While the sport-touring oriented bodywork of the 600TL may not be to everyone's taste, there's nothing wrong with the components under the skin: it's motivated by the same 583cc, two-valve v-twin and five-speed gearbox as the 600SL sportbike. It uses the same as well, so handling should be excellent, although it is less stable at high speeds than its sportier brother and the top speed is lower. That funky black front fender looks like a replacement item, but period ads and photos suggest that this is in fact the original part.

 

Obviously there have been a few styling misfires from Ducati over the years: their Giorgetto Giugiaro-styled 860GT was certainly not well-liked when new, although time and a general love of all things bevel-drive have seen values of even that much-maligned machine steadily increasing in value. And sportier 600SLs languished in unloved obscurity until recently, when prices have begun to rise, along with bikes like yesterday's 750 F1. Will time be as kind to the the 600TL? It may be too soon to tell, but this particular bike has virtually no miles on it and is basically a museum-piece, so it might be a good place to start for weird Ducati speculators.

From the original eBay listing: 1982 Ducati Pantah 600TL for Sale

This is a brand new 1982 600TL.  It has 2.9 miles on it.  It comes with book, tools and parts manual.  I bought this bike from the stocking Ducati dealer in Ohio.  He told me that in 1982 30 600TL came to the US and that this is one of them.  The bike has never been driven, the battery has never had battery acid in it.  It has a Conti muffler, 36 Din Delorto carbs.  This bike has all custom papers and duty paid for Canada, but the US title is still on hand.  This bike is extremely rare, it may be the only new one in the world!

Normally rare, zero-mile bikes are a recipe for a static display. But in this case, all the parts you'd need to get it roadworthy should be readily available.

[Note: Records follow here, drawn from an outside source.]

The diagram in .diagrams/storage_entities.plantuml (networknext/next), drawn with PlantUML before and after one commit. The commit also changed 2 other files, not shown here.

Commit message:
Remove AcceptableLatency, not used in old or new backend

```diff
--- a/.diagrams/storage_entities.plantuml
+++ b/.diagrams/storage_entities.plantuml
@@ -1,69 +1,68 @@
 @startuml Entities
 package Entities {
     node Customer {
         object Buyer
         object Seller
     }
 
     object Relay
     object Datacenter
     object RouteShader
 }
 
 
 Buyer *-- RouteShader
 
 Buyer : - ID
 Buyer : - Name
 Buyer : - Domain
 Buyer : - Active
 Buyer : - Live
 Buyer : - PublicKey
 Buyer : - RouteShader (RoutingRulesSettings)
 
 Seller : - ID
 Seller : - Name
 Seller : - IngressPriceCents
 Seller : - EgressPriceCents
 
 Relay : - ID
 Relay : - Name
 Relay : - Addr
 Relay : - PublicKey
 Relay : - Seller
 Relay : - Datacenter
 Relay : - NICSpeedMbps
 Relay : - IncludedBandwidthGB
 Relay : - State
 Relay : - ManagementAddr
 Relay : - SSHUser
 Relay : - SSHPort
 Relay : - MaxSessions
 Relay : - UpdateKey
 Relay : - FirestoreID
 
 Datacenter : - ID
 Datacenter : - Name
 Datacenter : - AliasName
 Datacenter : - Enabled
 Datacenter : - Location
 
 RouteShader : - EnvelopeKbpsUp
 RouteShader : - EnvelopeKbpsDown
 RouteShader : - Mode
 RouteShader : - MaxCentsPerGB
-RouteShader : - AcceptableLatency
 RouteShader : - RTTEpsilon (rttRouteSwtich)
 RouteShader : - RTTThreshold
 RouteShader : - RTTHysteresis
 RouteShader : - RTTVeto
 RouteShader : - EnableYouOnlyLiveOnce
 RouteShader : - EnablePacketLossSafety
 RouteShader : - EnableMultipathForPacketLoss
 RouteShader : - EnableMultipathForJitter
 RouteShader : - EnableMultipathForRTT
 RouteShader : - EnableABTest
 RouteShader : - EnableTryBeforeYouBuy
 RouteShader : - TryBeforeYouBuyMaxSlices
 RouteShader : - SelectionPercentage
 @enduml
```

You could probably even slot in a much larger, more powerful version of the venerable L-twin with a bit of work... The starting bid is set at $8,250 with no takers as yet although there is still plenty of time left on the auction. I've never seen one for sale before, and it's very rare here in the USA, but that doesn't necessarily mean that it'll ever really be worth all that much to collectors, except as an oddity.

-tad

Odd Duck: 1982 Ducati Pantah 600TL for Sale